Also, I have heard rumors that some of you think I am a communist because I want media control from the govt. (yes the Rhodes rumor mill is crazy like that) Well that is pretty far from my real ideology but I can see the possible presumptions. Let me clear that up with this: I want media to be regulated by us, by the Internet, and/or by peer review. Why not have top economist, philosophers, writers, and all the other PhD's of the world researching and telling the news. I want peer reviewed news, not slanderous money making crap. I want to know that what those news stations are representing as the truth is nothing but just that. I want peace of mind, that the information that uneducated America relies upon (for things like voting) is not pure bullshit. I want freedom of speech, but I want to be free not to be lied to as well. Something like I am free to say whatever I would like so long as I am not lying or misrepresenting the truth for an end not worthy of the means.

The Anthropological Concept of Race versus Locke’s idea of race as social heredity:

There is one thing that really stuck with me from class on Thursday. It was when Dr. Johnson said “race is not genetic”. Because I feel that for someone who has never studied race, that could be seen as a very bold claim and one that may even seem ridiculous at first thought. However, after reading Alain Locke, it started to make more sense. Alain Locke calls the Anthropological Concept of Race pseudoscientific, because it holds that the notion of race is biological, inheritable, while also including non-physical characteristics. This seems contradictory, or at least paradoxical, like both can’t possibly be true at the same time. Locke is quick to say that race is a fact, but not a biological fact. It is a cultural and social fact.

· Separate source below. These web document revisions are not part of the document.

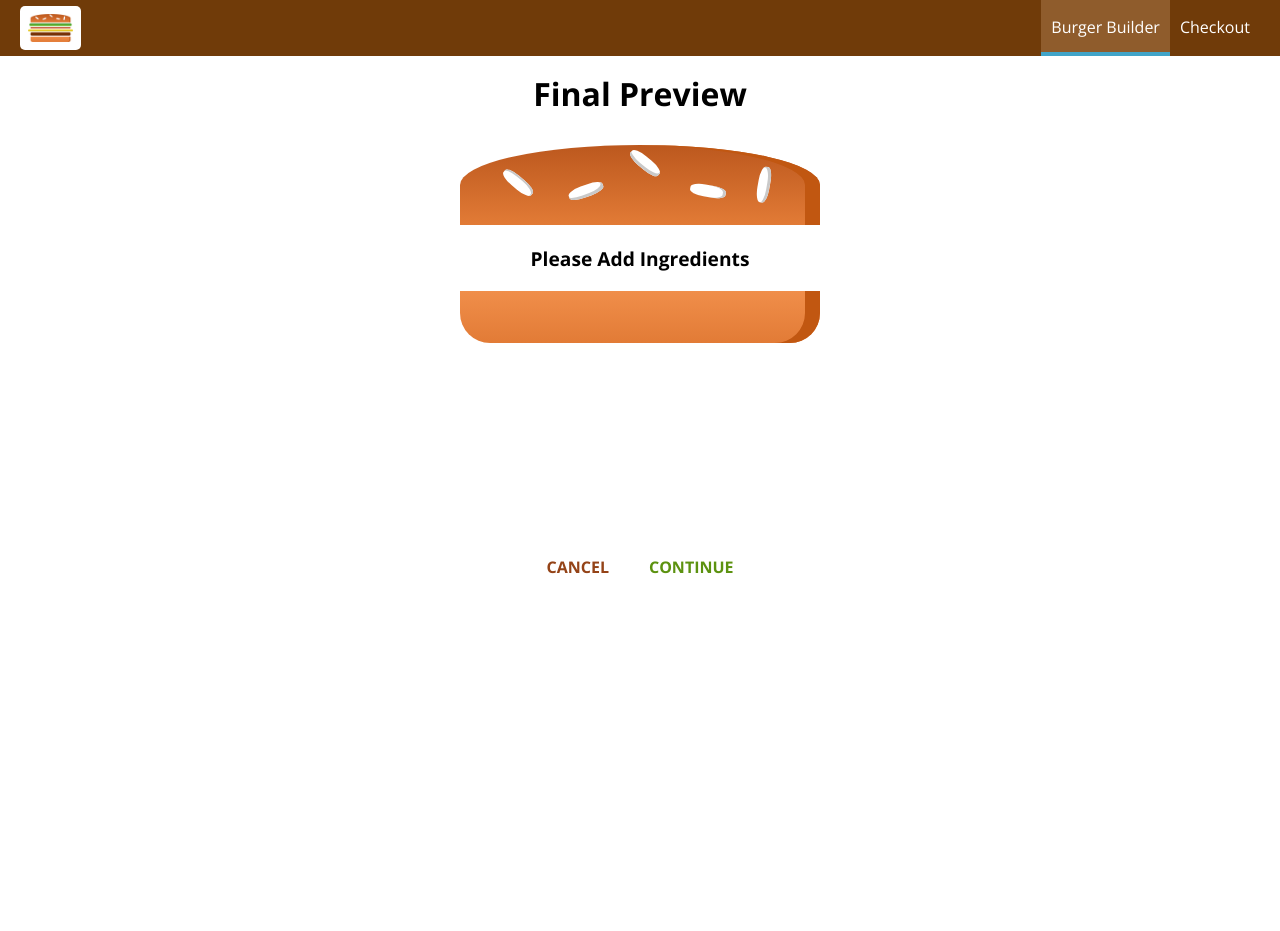
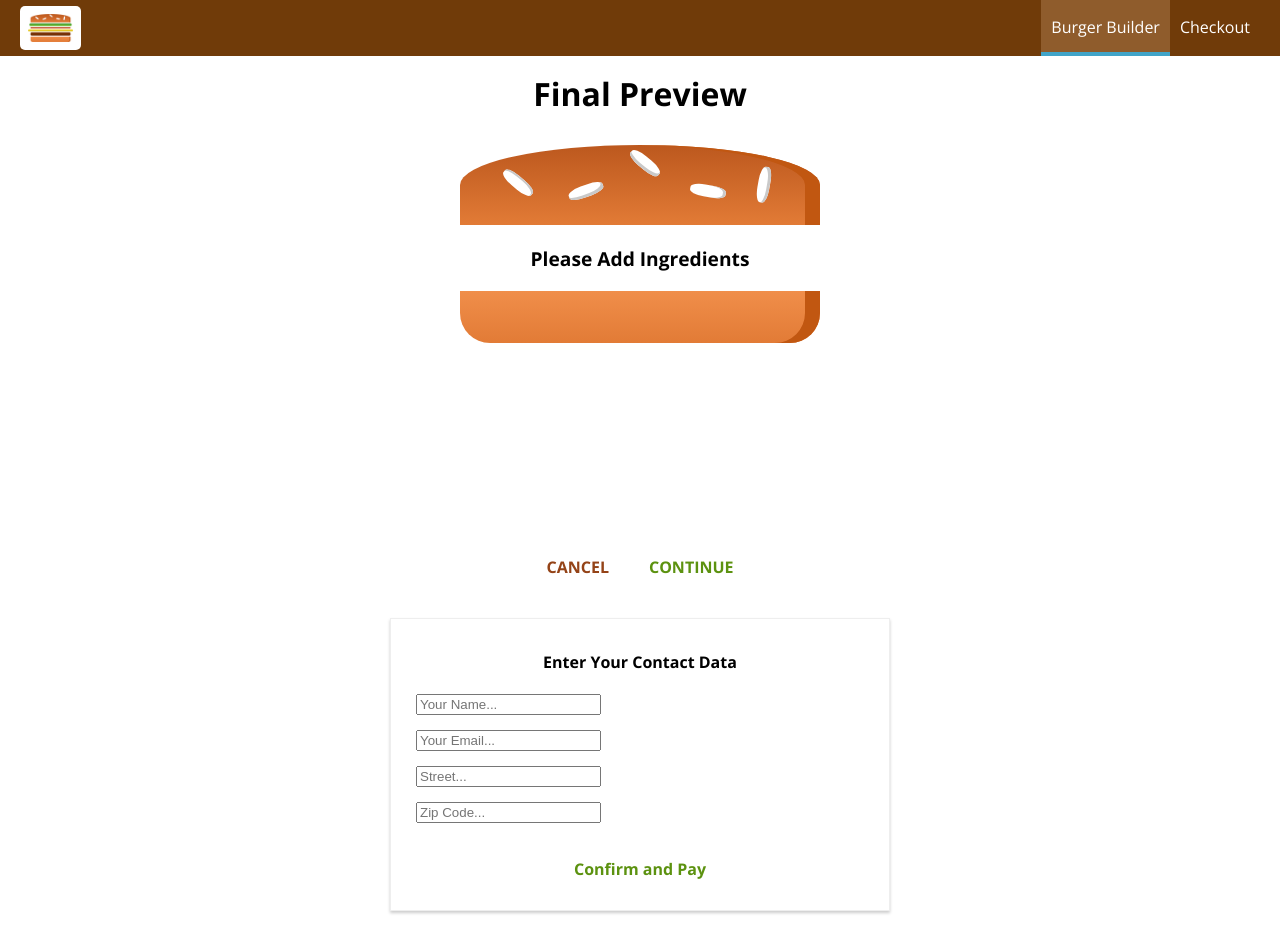
Before and after one commit to vyeung/ReactJS-Burger-Builder-App, a React app: page /checkout in a window 1280 px wide. Both pictures are taken after a click on the button "CONTINUE". Before the commit the page ends 800 px from the top, so only its background shows below. Built offline with nearby package versions, Linux system fonts and the light colour scheme.

Commit message:
added ContactData cmpt and route

```diff
--- a/src/containers/Checkout/Checkout.js
+++ b/src/containers/Checkout/Checkout.js
@@ -1,7 +1,22 @@
 import React, {Component} from "react";
+import {Route} from "react-router-dom";
 import CheckoutSummary from "../../components/RealOrder/CheckoutSummary/CheckoutSummary";
+import ContactData from "./ContactData/ContactData";
 
 class Checkout extends Component {
+  state = {
+    checkoutIngreds: {
+      lettuce: 0,
+      bacon: 0,
+      cheese: 0,
+      beef: 0
+    }
+  }
+
+  componentDidMount() {
+    this.setState({checkoutIngreds: this.props.history.location.state});
+  }
+
   checkoutCancelledHandler = () => {
     this.props.history.goBack();
   }
@@ -15,10 +30,12 @@ class Checkout extends Component {
     return (
       <div>
         <CheckoutSummary
-          checkoutIngreds={this.props.history.location.state}
+          checkoutIngreds={this.state.checkoutIngreds}
           checkoutCancelled={this.checkoutCancelledHandler}
           checkoutContinued={this.checkoutContinuedHandler}
         />
+
+        <Route path={this.props.match.url + "/contact-data"} component={ContactData} />
       </div>
     );
   }
--- /dev/null
+++ b/src/containers/Checkout/ContactData/ContactData.css
@@ -0,0 +1,36 @@
+.ContactData {
+  margin: 20px auto;
+  width: 80%;
+  text-align: center;
+  box-shadow: 0 2px 3px #ccc;
+  border: 1px solid #eee;
+  padding: 10px;
+  box-sizing: border-box;
+}
+
+@media (min-width: 600px) {
+  .ContactData {
+    width: 500px;
+  }
+}
+
+.Input {
+  display: block;
+  margin: 15px;
+}
+
+.Button {
+  background-color: transparent;
+  border: none;
+  color: white;
+  outline: none;
+  cursor: pointer;
+  font: inherit;
+  padding: 10px;
+  margin: 10px;
+  font-weight: bold;
+}
+
+.Continue {
+  color: #5C9210;
+}
--- /dev/null
+++ b/src/containers/Checkout/ContactData/ContactData.js
@@ -0,0 +1,34 @@
+import React, {Component} from "react";
+import styles from "./ContactData.css";
+
+class ContactData extends Component {
+  state = {
+    name: "",
+    email: "",
+    address: {
+      street: "",
+      zip: ""
+    }
+  }
+
+  render() {
+    return (
+      <div className={styles.ContactData}>
+        <h4>Enter Your Contact Data</h4>
+        <form action="">
+          <input className={styles.Input} type="text" name="name" placeholder="Your Name..." />
+          <input className={styles.Input} type="email" name="email" placeholder="Your Email..." />
+          <input className={styles.Input} type="text" name="street" placeholder="Street..." />
+          <input className={styles.Input} type="text" name="zip" placeholder="Zip Code..." />
+
+          <button
+            className={[styles.Button, styles.Continue].join(" ")}
+            onClick={this.props.checkoutContinued}
+            >Confirm and Pay</button>
+        </form>
+      </div>
+    );
+  }
+}
+
+export default ContactData;
```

I think my problem with both Locke’s idea of social heredity and the Anthropological Concept of Race is the extremity of the theories. I feel like there must be some sort of fusion of the two. I understand and agree that if someone says that a black person acts white, or a white person acts black, that doesn’t make sense if all we mean by race is physical characteristics. In the way that we’ve always talked about race, we have never been able to completely separate physical characteristics from cultural, linguistic, and moral characteristics. These are the things that would back up Locke’s theory. Having said that, I think that to call race an entirely social construct is taking it too far. In what he calls the “reversal of emphasis”, Locke says that the idea of race expressing culture should be changed to show that culture produces race, in the sense of producing racial categories. And while there is definitely truth in that I’m not sure if I completely buy into the idea of race as entirely socially constructed. Maybe I just have a narrower vision of race as a biological characteristic, and I take social and cultural issues in a different way, and look at them as a part of ethnicity. I recognize that Locke is not suggesting that the term race has lost its meaning and that we should get rid of it in favor of the term culture. He is rather suggesting that we should re-look at the relationship between culture and race and change the way that we talk about both.

So, what do you think? Does race express culture, as was previously thought, or does culture produce racial categories? Can all people even fit into racial categories? Or do culture and race have a mutually dependent relationship, in which they both affect each other, and neither can be explained without the other?